Content starts
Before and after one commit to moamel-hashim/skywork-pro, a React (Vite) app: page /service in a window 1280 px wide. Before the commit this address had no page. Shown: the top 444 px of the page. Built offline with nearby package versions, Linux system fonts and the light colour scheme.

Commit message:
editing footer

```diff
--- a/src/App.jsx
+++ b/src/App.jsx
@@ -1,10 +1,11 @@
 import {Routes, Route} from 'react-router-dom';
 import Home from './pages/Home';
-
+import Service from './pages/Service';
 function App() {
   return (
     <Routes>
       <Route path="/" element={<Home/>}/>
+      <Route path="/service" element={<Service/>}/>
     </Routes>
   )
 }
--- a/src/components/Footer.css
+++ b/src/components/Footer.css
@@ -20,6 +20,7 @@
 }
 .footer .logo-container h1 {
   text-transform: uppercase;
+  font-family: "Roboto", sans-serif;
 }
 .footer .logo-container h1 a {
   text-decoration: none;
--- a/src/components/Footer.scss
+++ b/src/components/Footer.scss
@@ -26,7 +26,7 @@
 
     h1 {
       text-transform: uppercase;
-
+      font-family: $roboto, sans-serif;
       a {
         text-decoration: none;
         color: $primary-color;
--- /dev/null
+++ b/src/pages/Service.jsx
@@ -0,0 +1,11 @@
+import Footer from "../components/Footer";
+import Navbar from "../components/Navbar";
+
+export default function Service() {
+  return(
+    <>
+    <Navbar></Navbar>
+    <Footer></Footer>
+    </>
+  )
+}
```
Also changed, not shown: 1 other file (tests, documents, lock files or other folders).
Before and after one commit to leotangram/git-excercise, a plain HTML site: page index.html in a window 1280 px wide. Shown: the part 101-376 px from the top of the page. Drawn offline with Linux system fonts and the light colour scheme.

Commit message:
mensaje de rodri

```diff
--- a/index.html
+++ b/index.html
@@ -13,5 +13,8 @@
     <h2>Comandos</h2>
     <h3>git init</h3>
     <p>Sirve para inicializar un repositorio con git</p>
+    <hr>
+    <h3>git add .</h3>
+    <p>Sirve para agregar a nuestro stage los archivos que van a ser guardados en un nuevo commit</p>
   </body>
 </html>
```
Content ends
Give a word-for-word restatement of every record.

* PROBLEM SOLUTION *
Before and after one commit to moamel-hashim/skywork-pro, a React (Vite) app: page /service in a window 1280 px wide. Before the commit this address had no page. Shown: the top 444 px of the page. Built offline with nearby package versions, Linux system fonts and the light colour scheme.

Commit message:
editing footer

```diff
--- a/src/App.jsx
+++ b/src/App.jsx
@@ -1,10 +1,11 @@
 import {Routes, Route} from 'react-router-dom';
 import Home from './pages/Home';
-
+import Service from './pages/Service';
 function App() {
   return (
     <Routes>
       <Route path="/" element={<Home/>}/>
+      <Route path="/service" element={<Service/>}/>
     </Routes>
   )
 }
--- a/src/components/Footer.css
+++ b/src/components/Footer.css
@@ -20,6 +20,7 @@
 }
 .footer .logo-container h1 {
   text-transform: uppercase;
+  font-family: "Roboto", sans-serif;
 }
 .footer .logo-container h1 a {
   text-decoration: none;
--- a/src/components/Footer.scss
+++ b/src/components/Footer.scss
@@ -26,7 +26,7 @@
 
     h1 {
       text-transform: uppercase;
-
+      font-family: $roboto, sans-serif;
       a {
         text-decoration: none;
         color: $primary-color;
--- /dev/null
+++ b/src/pages/Service.jsx
@@ -0,0 +1,11 @@
+import Footer from "../components/Footer";
+import Navbar from "../components/Navbar";
+
+export default function Service() {
+  return(
+    <>
+    <Navbar></Navbar>
+    <Footer></Footer>
+    </>
+  )
+}
```
Also changed, not shown: 1 other file (tests, documents, lock files or other folders).
Before and after one commit to leotangram/git-excercise, a plain HTML site: page index.html in a window 1280 px wide. Shown: the part 101-376 px from the top of the page. Drawn offline with Linux system fonts and the light colour scheme.

Commit message:
mensaje de rodri

```diff
--- a/index.html
+++ b/index.html
@@ -13,5 +13,8 @@
     <h2>Comandos</h2>
     <h3>git init</h3>
     <p>Sirve para inicializar un repositorio con git</p>
+    <hr>
+    <h3>git add .</h3>
+    <p>Sirve para agregar a nuestro stage los archivos que van a ser guardados en un nuevo commit</p>
   </body>
 </html>
```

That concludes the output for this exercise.